• [WORK ITEM]: Report every line of the records beneath this task that holds the string "QWidget".

[Change detection outputs]
------------------------------------------------
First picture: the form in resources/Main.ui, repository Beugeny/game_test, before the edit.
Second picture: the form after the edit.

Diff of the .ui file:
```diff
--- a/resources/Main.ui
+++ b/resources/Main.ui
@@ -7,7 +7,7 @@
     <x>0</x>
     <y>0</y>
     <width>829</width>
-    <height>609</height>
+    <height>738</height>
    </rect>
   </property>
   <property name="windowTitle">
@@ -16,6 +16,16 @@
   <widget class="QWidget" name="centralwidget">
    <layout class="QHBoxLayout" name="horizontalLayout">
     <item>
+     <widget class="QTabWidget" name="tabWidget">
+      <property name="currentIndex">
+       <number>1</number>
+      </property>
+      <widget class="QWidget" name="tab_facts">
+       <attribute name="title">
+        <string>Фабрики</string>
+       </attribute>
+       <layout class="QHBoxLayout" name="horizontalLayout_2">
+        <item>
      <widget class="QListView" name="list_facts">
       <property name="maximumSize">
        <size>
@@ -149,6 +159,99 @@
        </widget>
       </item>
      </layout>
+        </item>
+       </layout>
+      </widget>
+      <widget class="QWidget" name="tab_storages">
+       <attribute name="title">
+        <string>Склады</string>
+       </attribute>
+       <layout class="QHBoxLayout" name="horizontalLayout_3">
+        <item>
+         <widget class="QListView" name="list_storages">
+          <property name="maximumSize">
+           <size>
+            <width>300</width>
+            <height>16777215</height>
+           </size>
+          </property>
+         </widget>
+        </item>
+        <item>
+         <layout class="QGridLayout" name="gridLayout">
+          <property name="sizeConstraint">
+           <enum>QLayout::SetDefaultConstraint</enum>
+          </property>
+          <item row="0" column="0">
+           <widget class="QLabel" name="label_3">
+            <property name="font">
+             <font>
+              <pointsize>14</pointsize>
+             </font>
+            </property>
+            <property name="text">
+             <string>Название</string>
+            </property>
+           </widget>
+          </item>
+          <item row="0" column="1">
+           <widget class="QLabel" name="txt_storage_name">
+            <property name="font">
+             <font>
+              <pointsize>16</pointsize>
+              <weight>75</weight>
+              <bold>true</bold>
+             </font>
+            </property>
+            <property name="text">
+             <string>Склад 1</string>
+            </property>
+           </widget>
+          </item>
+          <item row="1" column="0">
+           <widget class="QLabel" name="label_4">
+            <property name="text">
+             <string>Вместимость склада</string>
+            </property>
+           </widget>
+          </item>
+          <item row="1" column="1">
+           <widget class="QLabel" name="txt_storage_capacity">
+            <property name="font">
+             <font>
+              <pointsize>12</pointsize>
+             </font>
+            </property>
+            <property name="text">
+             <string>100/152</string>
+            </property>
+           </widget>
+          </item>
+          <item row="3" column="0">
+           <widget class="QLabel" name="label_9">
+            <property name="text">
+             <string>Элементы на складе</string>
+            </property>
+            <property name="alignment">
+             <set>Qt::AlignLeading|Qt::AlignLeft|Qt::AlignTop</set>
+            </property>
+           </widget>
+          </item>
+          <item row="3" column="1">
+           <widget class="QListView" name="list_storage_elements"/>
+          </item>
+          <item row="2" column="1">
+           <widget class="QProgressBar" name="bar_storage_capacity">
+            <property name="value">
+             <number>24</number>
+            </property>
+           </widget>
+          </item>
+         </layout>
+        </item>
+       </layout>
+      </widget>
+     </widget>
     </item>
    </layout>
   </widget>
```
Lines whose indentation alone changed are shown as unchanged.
------------------------------------------------
• [ANSWER TO THIS TASK]:
   <widget class="QWidget" name="centralwidget">
+      <widget class="QWidget" name="tab_facts">
+      <widget class="QWidget" name="tab_storages">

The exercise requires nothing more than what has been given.